→ **What to produce**:
Please return the records below exactly as they appear, leaving every picture out.

→ **Before-and-after change records**:
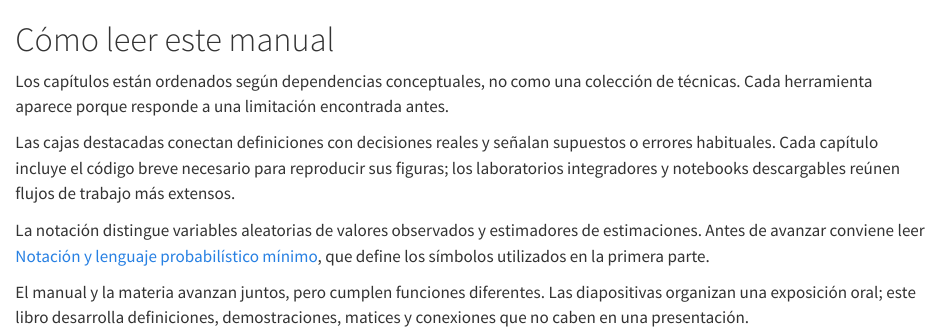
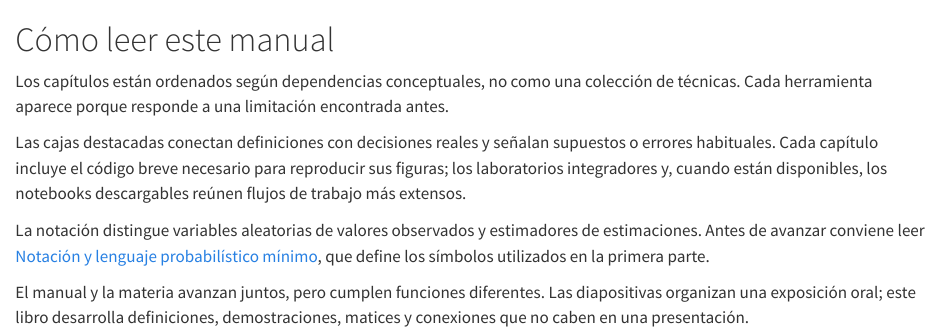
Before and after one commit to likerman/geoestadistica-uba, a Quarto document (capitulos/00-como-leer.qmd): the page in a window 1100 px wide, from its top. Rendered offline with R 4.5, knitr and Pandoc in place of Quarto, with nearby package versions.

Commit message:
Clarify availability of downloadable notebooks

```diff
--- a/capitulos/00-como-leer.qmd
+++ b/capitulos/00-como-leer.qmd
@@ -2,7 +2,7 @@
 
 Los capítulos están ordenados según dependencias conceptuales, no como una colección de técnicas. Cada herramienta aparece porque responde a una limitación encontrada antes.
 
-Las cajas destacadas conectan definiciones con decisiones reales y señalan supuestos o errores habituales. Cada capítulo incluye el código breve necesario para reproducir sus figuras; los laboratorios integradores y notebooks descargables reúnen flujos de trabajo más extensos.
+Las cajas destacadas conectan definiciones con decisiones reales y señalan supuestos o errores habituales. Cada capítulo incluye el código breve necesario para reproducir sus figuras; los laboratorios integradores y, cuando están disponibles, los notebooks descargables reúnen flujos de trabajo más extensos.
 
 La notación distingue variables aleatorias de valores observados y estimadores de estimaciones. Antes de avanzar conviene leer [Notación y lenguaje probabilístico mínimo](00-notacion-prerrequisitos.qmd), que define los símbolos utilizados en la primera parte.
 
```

→ **Answer box**:
Before and after one commit to likerman/geoestadistica-uba, a Quarto document (capitulos/00-como-leer.qmd): the page in a window 1100 px wide, from its top. Rendered offline with R 4.5, knitr and Pandoc in place of Quarto, with nearby package versions.

Commit message:
Clarify availability of downloadable notebooks

```diff
--- a/capitulos/00-como-leer.qmd
+++ b/capitulos/00-como-leer.qmd
@@ -2,7 +2,7 @@
 
 Los capítulos están ordenados según dependencias conceptuales, no como una colección de técnicas. Cada herramienta aparece porque responde a una limitación encontrada antes.
 
-Las cajas destacadas conectan definiciones con decisiones reales y señalan supuestos o errores habituales. Cada capítulo incluye el código breve necesario para reproducir sus figuras; los laboratorios integradores y notebooks descargables reúnen flujos de trabajo más extensos.
+Las cajas destacadas conectan definiciones con decisiones reales y señalan supuestos o errores habituales. Cada capítulo incluye el código breve necesario para reproducir sus figuras; los laboratorios integradores y, cuando están disponibles, los notebooks descargables reúnen flujos de trabajo más extensos.
 
 La notación distingue variables aleatorias de valores observados y estimadores de estimaciones. Antes de avanzar conviene leer [Notación y lenguaje probabilístico mínimo](00-notacion-prerrequisitos.qmd), que define los símbolos utilizados en la primera parte.
 
```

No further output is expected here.